= Work task =
Show every line from the data below that includes "ipynb".

☆ ☆ ☆ ☆ ☆ ☆ ☆

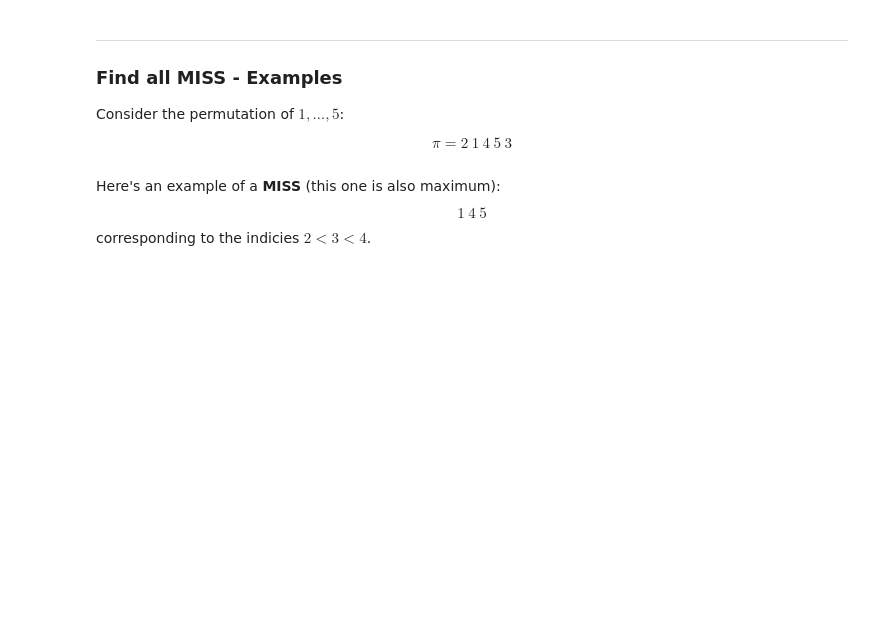
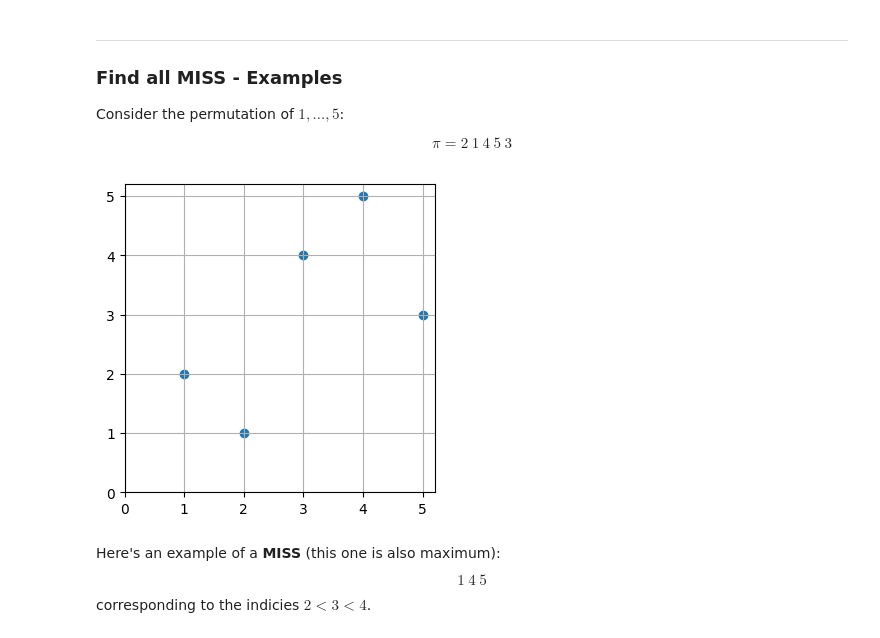
Before and after one commit to innyun/Modulus-Project, a Jupyter notebook: modulus_project.ipynb, the cells around one changed output. Saved outputs shown, nothing was run; the diff lists cells and outputs as text; code cells hidden in the pictures; blank space fills up the shorter version.

```diff
--- a/modulus_project.ipynb
+++ b/modulus_project.ipynb
@@ -239,17 +239,23 @@ $$
 $$
 # %%
 pi =  [2, 1, 4, 5, 3]
-x = range(1,6)
 
-# initialize figure
-fig, fig = plt.subplots(figsize=(4, 4))
+def scatter_points(pi):
+    x = range(1,6)
 
-plt.scatter(x,pi)
+    # initialize figure
+    fig, fig = plt.subplots(figsize=(4, 4))
 
-# Set the ticks to be at the edges of the bins.
-fig.set_xticks(range(0,6))
-fig.set_yticks(range(0,6))
-plt.grid(True)
+    plt.scatter(x,pi)
+
+    # Set the ticks to be at the edges of the bins.
+    fig.set_xticks(range(0,6))
+    fig.set_yticks(range(0,6))
+    plt.grid(True)
+
+scatter_points(pi)
+# %% [output]
+[figure, added]
 # %% [markdown]
 Here's an example of a **MISS** (this one is also maximum):
 $$
```
Also changed, not shown: parts of 5 cells of this notebook.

☆ ☆ ☆ ☆ ☆ ☆ ☆

= Response to the exercise =
Before and after one commit to innyun/Modulus-Project, a Jupyter notebook: modulus_project.ipynb, the cells around one changed output. Saved outputs shown, nothing was run; the diff lists cells and outputs as text; code cells hidden in the pictures; blank space fills up the shorter version.
--- a/modulus_project.ipynb
+++ b/modulus_project.ipynb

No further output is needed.